Supreme Court docket will not cease grand jury from getting Trump’s tax returns
The U.S. Supreme Court on Monday declined to prevent a New York grand jury from receiving President Donald Trump’s personal and corporate tax returns. This was a key defeat in his protracted legal battle over not placing his tax records in the hands of investigators.
The ruling doesn’t mean the returns will be published anytime soon and may never be published publicly. According to state law, materials given to a grand jury must be kept secret. But Manhattan District Attorney Cyrus Vance can now require Trump’s accountants to turn over the records the president has steadfastly refused to surrender to prosecutors or Congress.
“The work continues,” Vance said in response to the Supreme Court order.
Vance is filing an eight year tax return for a grand jury investigation into hush money payments and other financial transactions. The investigation began after it was revealed that former Trump attorney Michael Cohen paid Stormy Daniels $ 130,000 to keep silent about her claim she had an affair with Trump, a claim the former president has denied.
Cohen also alleged to Congress that the Trump organization sometimes lied about its financial situation in order to evade taxes or obtain favorable loan terms.
In July, the Supreme Court rejected Trump’s claims that, as the seated president, he was immune to any part of the criminal justice system – including grand jury investigations. The decision, however, said he could return to the lower courts and provide the same arguments to anyone trying to defeat a subpoena.

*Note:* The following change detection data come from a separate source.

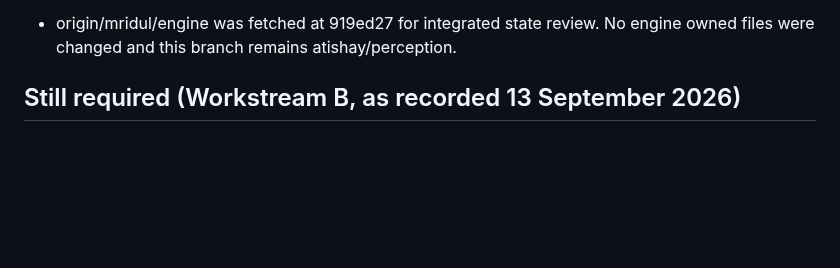
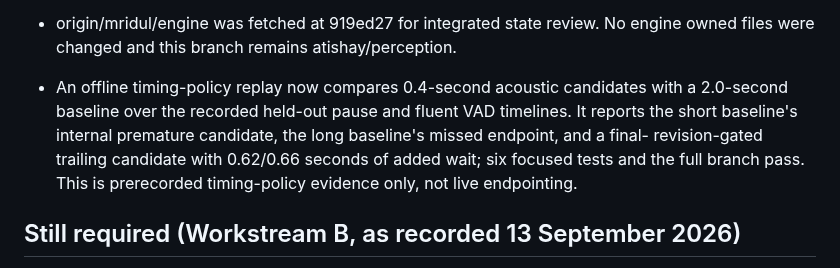
Before and after one commit to MridulNegi2005/AccessFlow, a Markdown page: docs/STATUS.md, the part around the change. Rendered like a GitHub page; blank space fills up the shorter version.

Commit message:
Record timing replay evidence

```diff
--- a/docs/STATUS.md
+++ b/docs/STATUS.md
@@ -441,6 +441,11 @@ Updated 16 September 2026.
   live interactive device behavior remains open.
 - origin/mridul/engine was fetched at 919ed27 for integrated state review. No engine owned
   files were changed and this branch remains atishay/perception.
+- An offline timing-policy replay now compares 0.4-second acoustic candidates with a 2.0-second
+  baseline over the recorded held-out pause and fluent VAD timelines. It reports the short
+  baseline's internal premature candidate, the long baseline's missed endpoint, and a final-
+  revision-gated trailing candidate with 0.62/0.66 seconds of added wait; six focused tests and
+  the full branch pass. This is prerecorded timing-policy evidence only, not live endpointing.
 
 ## Still required (Workstream B, as recorded 13 September 2026)
 
```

A month later, a federal judge in New York ruled Trump’s renewed attempt to dismiss the subpoena, describing the legal attack as merely a repackaged version of his original immunity argument. The 2nd US Court of Appeals upheld the verdict.
Trump’s legal team said the subpoena was very broad and maliciously issued to harass him. If Vance were just considering Cohen’s payments, that wouldn’t explain why Vance simply copied a much broader subpoena from a congressional committee.
A state’s first subpoena for a sitting president’s notes should have been properly tailored, they told the Supreme Court.
“The nearly unlimited range, range and geographic reach has all the characteristics of a fishing expedition,” his lawyers told the Supreme Court. “And the fact that the subpoena was issued to a third party administrator while tensions between the Trump Organization and the District Attorney were high, for dubious reasons of efficiency, only makes the malice allegation all the more plausible.”
However, in recent court records, Vance has suggested that the scope of his work may be broader than just the hush money payments.
“The investigation covers a wide variety of business transactions and is based on information from public sources, confidential informants and grand jury procedures,” and could include business forgery, insurance fraud and tax fraud, Vance told the appeals court.
After the Supreme Court cleared the way for Vance to enforce the subpoena, the president has exhausted his legal resources to block it. The full tax return documents or parts of them would only be released if Vance later files criminal complaints and tries to use them as evidence.